The "Posh and Becks" of badminton Lin Dan and fiancee Xie Xinfang will be looking to make up for China's disappointment at the last Asian Games by inspiring the team to a clean sweep in Doha.
Both have had a great year, winning their respective singles world titles in Madrid, and Asian Games glory would prove the proverbial icing on the wedding cake.
China underperformed in the last Games in Busan taking away just two titles when they were aiming for a clean sweep and coach Li Yongbo is well aware that while the fortunes of rivals Malaysia and Indonesia have dipped there is no fiercer battle than that of winning Asian bragging rights in badminton.
"We have improved a lot in the past few years to the extent that we are now the strongest," said Li, who like any good manager looking for a get out claimed a reason for their failure in Busan was down to the refereeing.
While some back in China are merely hoping for a small improvement on last time out, Li is demanding more.
"We won two titles last time now we want at least three but in fact I want more like four or five," said Li, whose team took five of the six world titles on show in Madrid.

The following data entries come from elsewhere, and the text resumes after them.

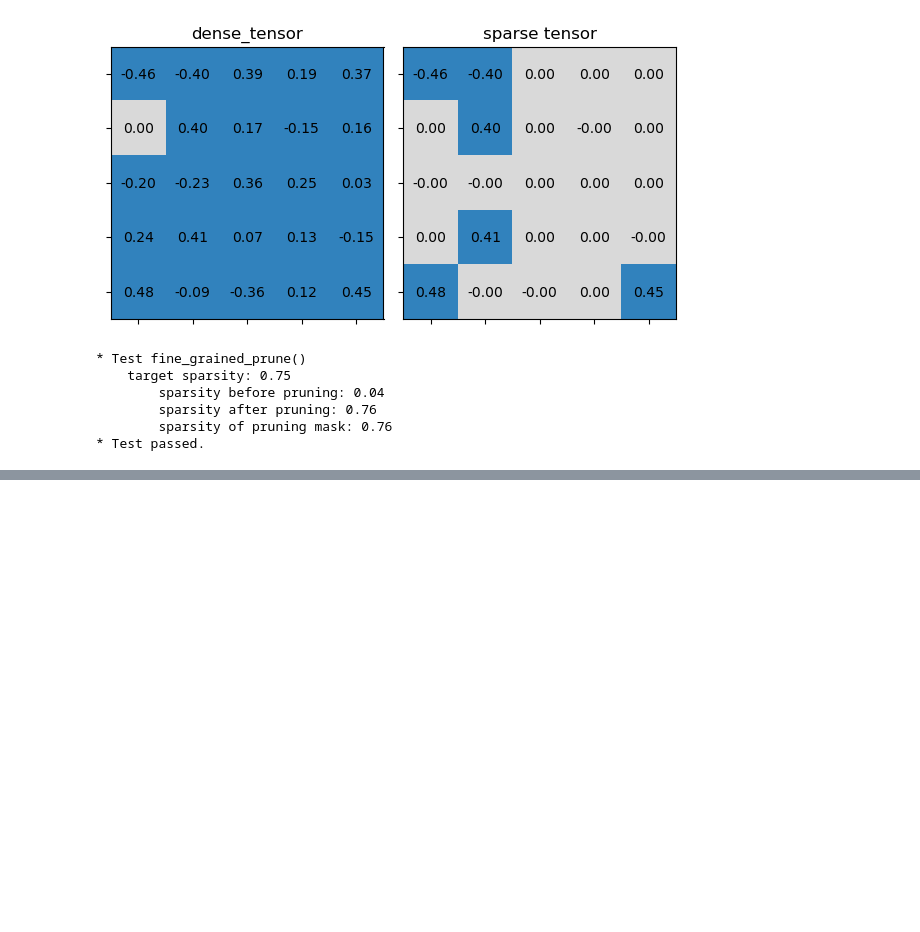
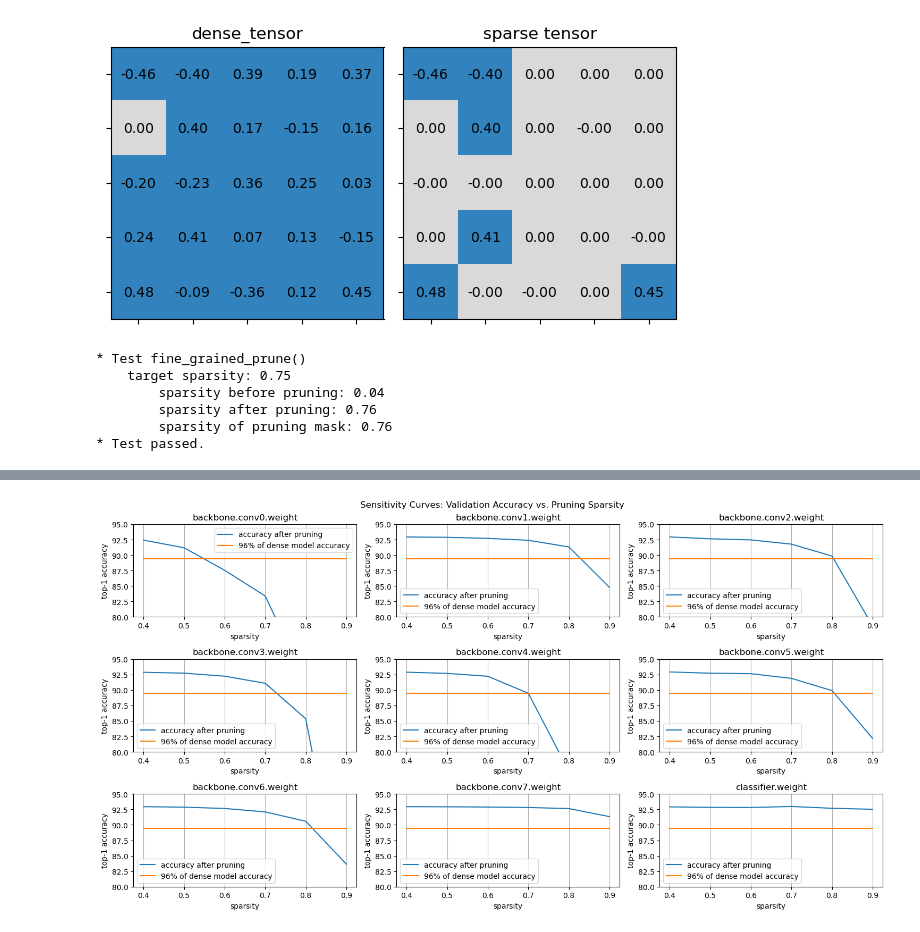
Before and after one commit to lood339/eml, a Jupyter notebook: notebook/Lab1.ipynb, the cells around one changed output, grey strips where cells are left out. Drawn from its saved outputs; the diff is of its cells as text; code cells hidden in the pictures; blank space fills up the shorter version.

```diff
--- a/notebook/Lab1.ipynb
+++ b/notebook/Lab1.ipynb
@@ -353,12 +356,13 @@ def fine_grained_prune(tensor: torch.Tensor, sparsity : float) -> torch.Tensor:
     # Step 2: calculate the importance of weight
     importance = torch.abs(tensor)
     # Step 3: calculate the pruning threshold
-    threshold = torch.kthvalue(importance.view(-1), num_zeros).values.item()
+    threshold = torch.kthvalue(importance.view(-1).cpu(), num_zeros).values.to(device).item() # torch.kthvalue is not supported in mps
     # Step 4: get binary mask (1 for nonzeros, 0 for zeros)
-    mask = importance > threshold
+    mask = (importance > threshold)
     ##################### YOUR CODE ENDS HERE #######################
 
     # Step 5: apply mask to prune the tensor
+    print(f"debug: {tensor.device}, {mask.device}")
     tensor.mul_(mask)
 
     return mask
@@ -374,0 +451,2 @@ test_fine_grained_prune()
+# %%
+sparsities, accuracies = sensitivity_scan(model, dataloader['test'], step=0.1, start=0.4, stop=1.0)
@@ -374,0 +571,30 @@ test_fine_grained_prune()
+# %%
+def plot_sensitivity_scan(sparsities, accuracies, dense_model_accuracy):
+    lower_bound_accuracy = 100 - (100 - dense_model_accuracy) * 1.5
+    fig, axes = plt.subplots(3, int(math.ceil(len(accuracies) / 3)),figsize=(15,8))
+    axes = axes.ravel()
+    plot_index = 0
+    for name, param in model.named_parameters():
+        if param.dim() > 1:
+            ax = axes[plot_index]
+            curve = ax.plot(sparsities, accuracies[plot_index])
+            line = ax.plot(sparsities, [lower_bound_accuracy] * len(sparsities))
+            ax.set_xticks(np.arange(start=0.4, stop=1.0, step=0.1))
+            ax.set_ylim(80, 95)
+            ax.set_title(name)
+            ax.set_xlabel('sparsity')
+            ax.set_ylabel('top-1 accuracy')
+            ax.legend([
+                'accuracy after pruning',
+                f'{lower_bound_accuracy / dense_model_accuracy * 100:.0f}% of dense model accuracy'
+            ])
+            ax.grid(axis='x')
+            plot_index += 1
+    fig.suptitle('Sensitivity Curves: Validation Accuracy vs. Pruning Sparsity')
+    fig.tight_layout()
+    fig.subplots_adjust(top=0.925)
+    plt.show()
+
+plot_sensitivity_scan(sparsities, accuracies, default_model_accuracy)
+# %% [output]
+[figure, added]
```
Also changed, not shown: parts of 8 cells of this notebook.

While Li is demanding an enormous effort from his team, the managers of the other major rivals for the gold in the team competitions are playing hopes down.
"We have high expectations but it could be quite difficult to achieve them because China and Korea are around and most of their players are at the same level," said Malaysia's Misbun Bin Sedek, coach of Hashim Muhammad Hafiz. "Lin Dan is one step above."
Lin and Xie should be hot favorites for their respective titles.
Lin, 23, was a member of the bronze medal team four years ago but since then his career has reached dizzy heights.
The world title apart, he also turned in a phenomenal performance in the All England Open this year when he took the trophy despite injuring his knee during the tournament. Aside from that the soldier -- who when relaxing enjoys buying clothes for Xie -- is a real showman on court, showing untypical emotion for a Chinese sports star by ripping his shirt off at the end of a match and throwing it to the spectators.
Gunning for him, though, will be former world number one Lee Chong Wei of Malaysia, who was disappointing at the world championships and is keen to redeem himself.
"I lost in the last eight to Bao Chunlai. I was the world No. 1 at the time and maybe I felt the pressure and that is not good for me. Now I am the second seed I feel no pressure," he added.
One man bidding to show he is not on the wane is Olympic and Asian Games champion Taufik Hidayat, who is at a lowly 12th in the world -- however hopes are not high.
"We're counting on him doing well, but it is difficult to say whether he can challenge for the title," Indonesia team manager Lius Pongoh said.
Lin's fiancee Xie is a little more sober on court, but the two-time world champion knows that her major challenge to add the Asia title to her cabinet rests on beating her compatriot, Olympic champion Zhang Ning.
Xie, who enjoys singing and shopping in her spare time, is distinctly modest about her chances.
"I still think Zhang Ning is the best player on the planet," the 25-year-old said.